the phasing to the non-phasing player.)
Rules for Supply: This includes expanded rules for
supply lines, a rule for looting and modifiers to
allow for problems with discipline.
of the classic struggles you can fight with Napoleon's
Battles (2nd) are Valmy, Marengo, Auerstadt, Talavera,
Albuera, Lutzen and Craonne, with new and revised
(August 15, 1799): Russian general Suvarov's victory
over the French in northern Italy.
(June 14, 1809): Eugene Beauharnais' victory over
Austria's Archduke John.
(August 12, 1812): Napoleon's Austrian and Saxon
allies take on the Russians.
Bras (June 16, 1815): Wellington versus Ney at the
crossroads that can decide the 100 Days' Campaign.
(June 18, 1815): Wellington and Blucher line up
against Napoleon in the deciding battle of the Napoleonic
Wars. There have been changes to the order of battle,
arrival times of units and a re-evaluation of many
of the units.
The rules book includes:
Rules and Optional Rules with numbered paragraphs
for easy reference.
350 combat units rated in 13 categories.
points system allowing gamers to design their own
for over 2500 generals who served from 1792 to 1815,
each rated each in four key command categories.
design toolkit for gamers.
information on how to paint and assemble a miniature
army and terrain.
review of all the major and minor armies of the
within the set are:
Army Cards for the major and minor European Powers.
and Movement charts and tables.
template and Manouevre template.
Artillery Fire template.
type of battle you want to fight - tactical versus
more strategic, or realistic versus more playable
- will determine whether or not you want to play Napoleon's
you have the first edition then the revised version
will be a must buy.
If you are a newcomer to miniatures then it very much
comes down to the time you want to spend fighting
a battle, the complexity of the rules you want to
learn, the size of the area you have to fight in and
the overall grand look of the miniatures clash.

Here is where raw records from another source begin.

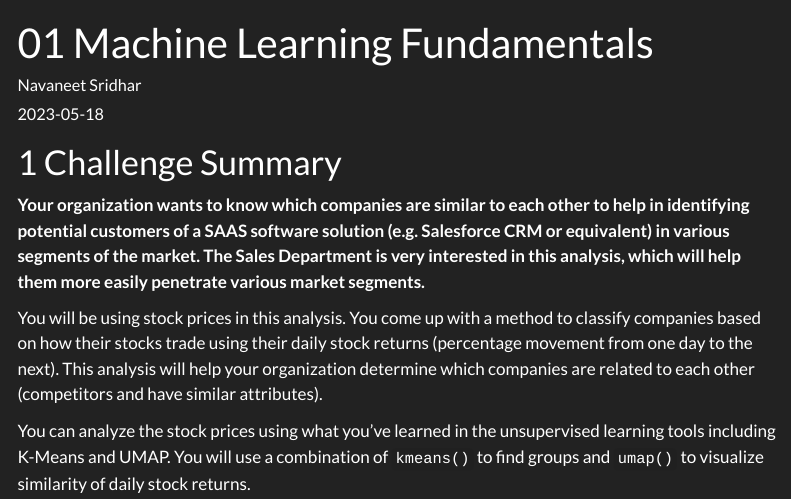
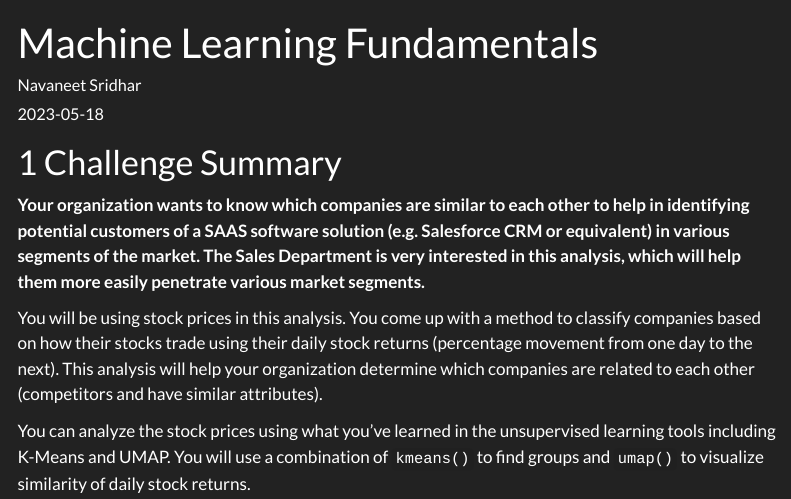
Before and after one commit to TUHHStartupEngineers-Classroom/ss23-bdml-NavaneetS, a Quarto document (content/01_journal/Machine Learning Fundamentals.qmd): the page in a window 1100 px wide, from its top. Rendered offline with R 4.5, knitr and Pandoc in place of Quarto, with nearby package versions; some code elsewhere in the file could not run offline; menus at the side of the page are left out; long lines of code are wrapped.

Commit message:
ML Fundamentals Push

```diff
--- a/content/01_journal/Machine Learning Fundamentals.qmd
+++ b/content/01_journal/Machine Learning Fundamentals.qmd
@@ -1,5 +1,5 @@
 ---
-title: "01 Machine Learning Fundamentals"
+title: "Machine Learning Fundamentals"
 author: "Navaneet Sridhar"
 date: "2023-05-18"
 output:
```
Also changed, not shown: 1 other file.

mine, taking the field with an affordable 15mm army
and being able to fight the large battles is a bonus
that gives Napoleon's Battles a huge advantage
in my eyes.